Instructions to follow: Whenever the string "with" appears in a line below, please copy the line out.

Task input:
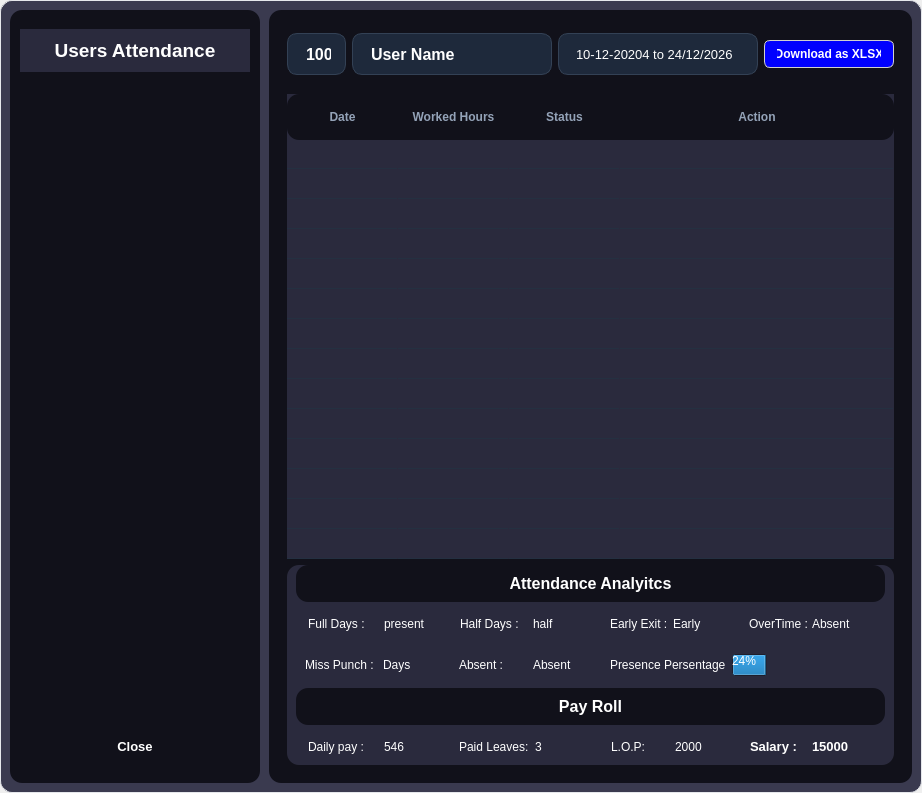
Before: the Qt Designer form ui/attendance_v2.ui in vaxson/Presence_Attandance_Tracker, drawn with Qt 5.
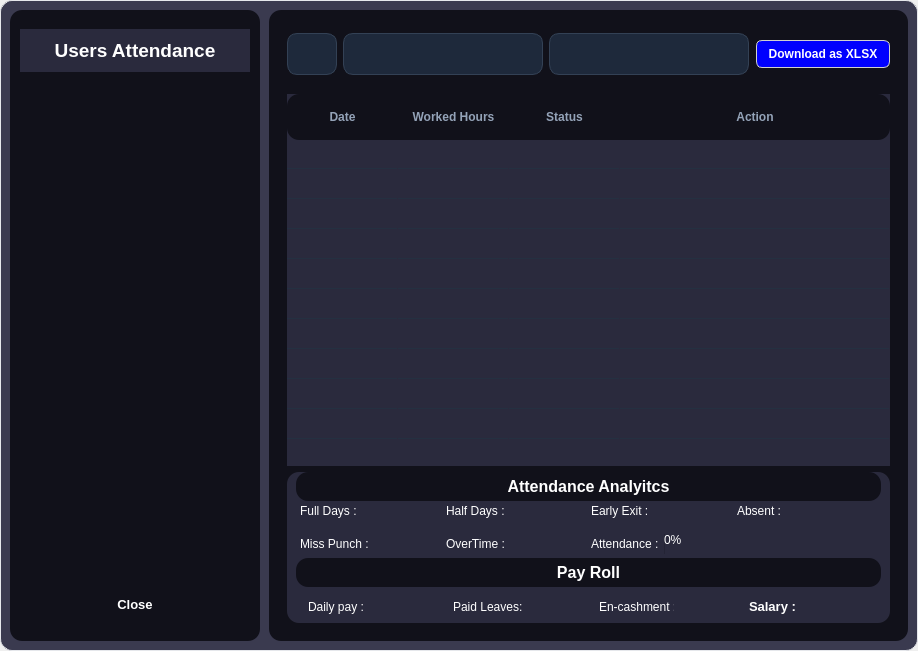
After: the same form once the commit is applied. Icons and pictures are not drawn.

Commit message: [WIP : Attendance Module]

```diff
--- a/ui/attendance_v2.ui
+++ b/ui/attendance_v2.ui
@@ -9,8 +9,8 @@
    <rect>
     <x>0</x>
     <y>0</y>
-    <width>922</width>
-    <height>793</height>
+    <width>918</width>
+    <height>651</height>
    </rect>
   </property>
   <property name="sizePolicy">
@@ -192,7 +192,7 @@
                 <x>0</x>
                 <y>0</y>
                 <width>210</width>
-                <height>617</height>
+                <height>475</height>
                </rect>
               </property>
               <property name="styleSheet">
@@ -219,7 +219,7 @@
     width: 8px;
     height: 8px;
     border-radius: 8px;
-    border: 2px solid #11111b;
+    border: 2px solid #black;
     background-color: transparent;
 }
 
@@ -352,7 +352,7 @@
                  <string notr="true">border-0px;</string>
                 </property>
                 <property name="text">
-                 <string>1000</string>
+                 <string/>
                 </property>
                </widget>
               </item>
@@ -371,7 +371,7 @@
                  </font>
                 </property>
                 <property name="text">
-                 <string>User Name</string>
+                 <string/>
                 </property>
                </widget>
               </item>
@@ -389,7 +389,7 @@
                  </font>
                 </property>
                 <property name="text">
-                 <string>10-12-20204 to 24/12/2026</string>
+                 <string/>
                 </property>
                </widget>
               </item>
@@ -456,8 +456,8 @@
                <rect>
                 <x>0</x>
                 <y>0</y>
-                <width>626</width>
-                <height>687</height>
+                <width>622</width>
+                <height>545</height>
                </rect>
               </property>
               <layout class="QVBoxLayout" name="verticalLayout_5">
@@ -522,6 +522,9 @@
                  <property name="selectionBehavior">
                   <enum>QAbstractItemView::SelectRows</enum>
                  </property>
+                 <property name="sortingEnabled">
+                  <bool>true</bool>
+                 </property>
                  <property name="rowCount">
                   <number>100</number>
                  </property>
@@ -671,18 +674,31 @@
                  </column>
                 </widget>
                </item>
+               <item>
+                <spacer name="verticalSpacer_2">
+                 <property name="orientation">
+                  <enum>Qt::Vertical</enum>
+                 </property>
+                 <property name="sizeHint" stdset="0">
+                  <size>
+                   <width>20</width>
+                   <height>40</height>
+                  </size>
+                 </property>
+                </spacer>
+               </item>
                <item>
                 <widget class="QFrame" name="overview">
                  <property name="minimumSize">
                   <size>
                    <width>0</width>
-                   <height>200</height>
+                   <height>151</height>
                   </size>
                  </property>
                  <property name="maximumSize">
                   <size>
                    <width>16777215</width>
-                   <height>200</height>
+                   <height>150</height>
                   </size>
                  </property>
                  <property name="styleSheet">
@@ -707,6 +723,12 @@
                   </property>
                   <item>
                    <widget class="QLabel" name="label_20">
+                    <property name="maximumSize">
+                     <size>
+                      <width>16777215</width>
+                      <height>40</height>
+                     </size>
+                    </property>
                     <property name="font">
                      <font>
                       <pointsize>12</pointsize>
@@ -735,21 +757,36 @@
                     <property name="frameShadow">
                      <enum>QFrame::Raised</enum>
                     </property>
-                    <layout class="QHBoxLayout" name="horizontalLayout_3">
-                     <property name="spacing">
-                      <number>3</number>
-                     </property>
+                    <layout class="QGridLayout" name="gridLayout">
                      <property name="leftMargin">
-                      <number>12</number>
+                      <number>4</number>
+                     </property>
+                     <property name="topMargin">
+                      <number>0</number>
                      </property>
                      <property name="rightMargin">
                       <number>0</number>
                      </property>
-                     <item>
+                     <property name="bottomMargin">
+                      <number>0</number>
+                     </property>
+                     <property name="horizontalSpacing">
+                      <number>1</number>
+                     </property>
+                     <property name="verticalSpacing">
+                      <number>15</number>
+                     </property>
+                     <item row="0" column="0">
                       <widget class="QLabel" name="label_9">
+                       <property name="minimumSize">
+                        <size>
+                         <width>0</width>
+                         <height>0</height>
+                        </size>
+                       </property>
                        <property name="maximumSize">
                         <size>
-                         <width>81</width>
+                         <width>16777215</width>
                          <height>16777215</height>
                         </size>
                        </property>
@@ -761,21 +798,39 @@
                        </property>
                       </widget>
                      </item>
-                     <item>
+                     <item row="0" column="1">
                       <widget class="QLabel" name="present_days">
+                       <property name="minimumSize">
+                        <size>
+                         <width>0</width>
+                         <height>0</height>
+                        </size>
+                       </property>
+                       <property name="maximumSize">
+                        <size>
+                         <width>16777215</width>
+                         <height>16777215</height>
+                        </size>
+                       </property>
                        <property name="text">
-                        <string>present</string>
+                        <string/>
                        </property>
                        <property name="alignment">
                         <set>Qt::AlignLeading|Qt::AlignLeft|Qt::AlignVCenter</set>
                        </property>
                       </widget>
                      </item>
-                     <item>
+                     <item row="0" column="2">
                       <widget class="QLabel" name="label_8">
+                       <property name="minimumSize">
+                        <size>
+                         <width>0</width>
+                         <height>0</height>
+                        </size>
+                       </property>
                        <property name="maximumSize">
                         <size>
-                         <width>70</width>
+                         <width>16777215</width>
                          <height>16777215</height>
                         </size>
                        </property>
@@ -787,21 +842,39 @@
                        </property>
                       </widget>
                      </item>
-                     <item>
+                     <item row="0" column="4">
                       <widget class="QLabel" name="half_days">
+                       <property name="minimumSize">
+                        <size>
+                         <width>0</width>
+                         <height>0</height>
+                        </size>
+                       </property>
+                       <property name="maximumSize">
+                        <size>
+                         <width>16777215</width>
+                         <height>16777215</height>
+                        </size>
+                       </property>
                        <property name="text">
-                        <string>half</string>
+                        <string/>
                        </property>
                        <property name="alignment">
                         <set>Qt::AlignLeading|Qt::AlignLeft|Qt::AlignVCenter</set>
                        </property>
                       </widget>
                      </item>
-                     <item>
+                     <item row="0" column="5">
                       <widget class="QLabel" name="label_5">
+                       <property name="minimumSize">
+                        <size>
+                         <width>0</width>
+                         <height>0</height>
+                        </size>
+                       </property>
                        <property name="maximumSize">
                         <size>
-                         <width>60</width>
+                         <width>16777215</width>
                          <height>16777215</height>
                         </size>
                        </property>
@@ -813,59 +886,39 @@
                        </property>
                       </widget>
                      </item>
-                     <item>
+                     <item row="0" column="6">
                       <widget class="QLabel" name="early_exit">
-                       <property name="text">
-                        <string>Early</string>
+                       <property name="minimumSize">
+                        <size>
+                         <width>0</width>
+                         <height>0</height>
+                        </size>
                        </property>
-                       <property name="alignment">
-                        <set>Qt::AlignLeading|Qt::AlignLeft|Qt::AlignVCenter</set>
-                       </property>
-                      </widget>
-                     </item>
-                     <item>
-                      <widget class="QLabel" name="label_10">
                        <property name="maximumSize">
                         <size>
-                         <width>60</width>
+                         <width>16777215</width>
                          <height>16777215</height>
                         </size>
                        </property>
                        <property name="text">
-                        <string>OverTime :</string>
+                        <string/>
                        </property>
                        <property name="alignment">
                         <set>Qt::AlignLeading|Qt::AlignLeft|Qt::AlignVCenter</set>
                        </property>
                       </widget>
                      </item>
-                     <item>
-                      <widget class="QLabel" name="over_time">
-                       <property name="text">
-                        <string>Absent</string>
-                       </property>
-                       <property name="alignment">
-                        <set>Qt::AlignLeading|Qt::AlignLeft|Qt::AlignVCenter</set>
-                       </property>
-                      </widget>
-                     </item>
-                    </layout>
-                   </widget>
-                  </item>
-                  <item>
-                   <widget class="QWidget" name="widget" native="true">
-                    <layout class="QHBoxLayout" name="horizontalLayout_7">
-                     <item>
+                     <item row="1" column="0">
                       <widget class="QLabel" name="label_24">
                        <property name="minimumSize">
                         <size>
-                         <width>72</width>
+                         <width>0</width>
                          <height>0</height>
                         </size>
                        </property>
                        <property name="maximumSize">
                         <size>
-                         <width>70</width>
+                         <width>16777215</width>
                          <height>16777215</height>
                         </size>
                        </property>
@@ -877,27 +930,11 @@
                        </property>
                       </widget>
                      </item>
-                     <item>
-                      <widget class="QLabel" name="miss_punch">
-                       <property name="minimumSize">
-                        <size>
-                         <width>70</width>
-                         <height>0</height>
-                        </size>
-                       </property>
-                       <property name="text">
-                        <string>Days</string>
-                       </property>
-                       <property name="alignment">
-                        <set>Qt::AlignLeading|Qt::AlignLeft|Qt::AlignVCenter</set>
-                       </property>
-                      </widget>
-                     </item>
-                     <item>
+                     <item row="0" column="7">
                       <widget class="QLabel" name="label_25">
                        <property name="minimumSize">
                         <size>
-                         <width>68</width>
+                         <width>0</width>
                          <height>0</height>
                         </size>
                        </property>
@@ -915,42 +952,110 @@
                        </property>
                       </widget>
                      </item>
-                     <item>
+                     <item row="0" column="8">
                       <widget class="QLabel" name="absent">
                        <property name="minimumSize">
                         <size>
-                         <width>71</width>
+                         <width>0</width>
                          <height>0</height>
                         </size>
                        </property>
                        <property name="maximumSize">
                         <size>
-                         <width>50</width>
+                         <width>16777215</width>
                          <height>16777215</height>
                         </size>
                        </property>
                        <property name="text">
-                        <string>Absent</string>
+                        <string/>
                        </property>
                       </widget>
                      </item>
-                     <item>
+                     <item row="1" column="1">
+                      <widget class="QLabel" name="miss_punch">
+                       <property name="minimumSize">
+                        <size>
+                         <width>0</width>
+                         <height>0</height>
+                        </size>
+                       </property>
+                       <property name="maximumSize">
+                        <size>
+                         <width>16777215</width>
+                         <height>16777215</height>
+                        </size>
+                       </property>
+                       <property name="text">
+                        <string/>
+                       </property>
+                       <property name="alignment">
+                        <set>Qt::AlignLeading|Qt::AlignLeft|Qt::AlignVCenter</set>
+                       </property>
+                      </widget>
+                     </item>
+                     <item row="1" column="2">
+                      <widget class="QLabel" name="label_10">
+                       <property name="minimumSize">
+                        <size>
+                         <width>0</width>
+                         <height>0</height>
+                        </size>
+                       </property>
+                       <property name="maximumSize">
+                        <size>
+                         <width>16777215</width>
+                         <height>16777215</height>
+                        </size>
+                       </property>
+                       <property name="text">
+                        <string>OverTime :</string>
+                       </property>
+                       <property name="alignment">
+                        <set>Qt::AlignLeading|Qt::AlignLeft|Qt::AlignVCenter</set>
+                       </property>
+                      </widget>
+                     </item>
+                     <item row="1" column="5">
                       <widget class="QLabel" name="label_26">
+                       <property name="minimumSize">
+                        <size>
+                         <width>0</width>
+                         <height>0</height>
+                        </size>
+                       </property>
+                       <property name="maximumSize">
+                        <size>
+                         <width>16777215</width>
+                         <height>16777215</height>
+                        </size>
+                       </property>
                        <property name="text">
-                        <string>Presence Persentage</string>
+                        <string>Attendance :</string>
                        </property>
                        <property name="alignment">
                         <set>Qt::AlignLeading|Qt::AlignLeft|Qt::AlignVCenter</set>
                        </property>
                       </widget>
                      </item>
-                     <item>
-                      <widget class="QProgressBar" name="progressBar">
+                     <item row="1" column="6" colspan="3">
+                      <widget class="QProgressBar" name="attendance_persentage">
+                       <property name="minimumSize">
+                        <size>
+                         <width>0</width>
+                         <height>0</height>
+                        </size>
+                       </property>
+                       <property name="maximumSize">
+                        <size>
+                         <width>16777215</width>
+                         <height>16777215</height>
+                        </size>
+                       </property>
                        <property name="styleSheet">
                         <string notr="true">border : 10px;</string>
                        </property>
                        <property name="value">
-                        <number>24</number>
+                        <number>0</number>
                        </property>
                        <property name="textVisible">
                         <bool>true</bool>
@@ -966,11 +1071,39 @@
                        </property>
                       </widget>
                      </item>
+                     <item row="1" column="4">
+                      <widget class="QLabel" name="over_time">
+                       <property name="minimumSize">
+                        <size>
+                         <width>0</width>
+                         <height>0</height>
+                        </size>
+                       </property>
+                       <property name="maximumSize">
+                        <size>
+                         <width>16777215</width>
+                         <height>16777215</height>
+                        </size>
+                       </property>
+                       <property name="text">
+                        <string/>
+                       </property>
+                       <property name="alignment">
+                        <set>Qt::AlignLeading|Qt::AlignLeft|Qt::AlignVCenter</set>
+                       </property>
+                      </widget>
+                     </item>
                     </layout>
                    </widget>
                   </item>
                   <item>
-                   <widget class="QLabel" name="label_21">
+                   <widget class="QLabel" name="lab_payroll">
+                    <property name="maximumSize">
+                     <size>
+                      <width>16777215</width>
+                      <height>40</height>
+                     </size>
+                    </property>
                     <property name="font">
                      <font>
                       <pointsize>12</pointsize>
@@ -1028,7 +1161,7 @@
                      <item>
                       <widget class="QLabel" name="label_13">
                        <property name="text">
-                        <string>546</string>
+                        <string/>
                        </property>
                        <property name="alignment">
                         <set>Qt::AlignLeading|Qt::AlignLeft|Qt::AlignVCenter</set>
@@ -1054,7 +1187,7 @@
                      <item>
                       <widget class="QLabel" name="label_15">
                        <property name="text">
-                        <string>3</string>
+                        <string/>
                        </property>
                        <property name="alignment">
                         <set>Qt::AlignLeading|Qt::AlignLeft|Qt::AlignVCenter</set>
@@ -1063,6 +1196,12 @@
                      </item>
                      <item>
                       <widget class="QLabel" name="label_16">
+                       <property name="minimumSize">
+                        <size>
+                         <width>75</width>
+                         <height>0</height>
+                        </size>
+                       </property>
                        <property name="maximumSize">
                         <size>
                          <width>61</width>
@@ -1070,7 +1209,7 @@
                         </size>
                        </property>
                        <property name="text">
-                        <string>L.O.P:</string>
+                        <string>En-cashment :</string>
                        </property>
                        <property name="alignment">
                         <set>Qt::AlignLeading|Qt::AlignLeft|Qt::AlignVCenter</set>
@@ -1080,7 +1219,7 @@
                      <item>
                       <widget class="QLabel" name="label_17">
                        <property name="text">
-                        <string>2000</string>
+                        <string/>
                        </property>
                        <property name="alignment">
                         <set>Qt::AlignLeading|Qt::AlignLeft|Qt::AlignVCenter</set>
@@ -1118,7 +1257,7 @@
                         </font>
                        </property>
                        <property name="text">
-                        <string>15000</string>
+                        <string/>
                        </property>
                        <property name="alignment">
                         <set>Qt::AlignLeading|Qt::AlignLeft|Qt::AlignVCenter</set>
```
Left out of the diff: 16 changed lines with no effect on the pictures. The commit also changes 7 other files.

Solution:
Before: the Qt Designer form ui/attendance_v2.ui in vaxson/Presence_Attandance_Tracker, drawn with Qt 5.
Left out of the diff: 16 changed lines with no effect on the pictures. The commit also changes 7 other files.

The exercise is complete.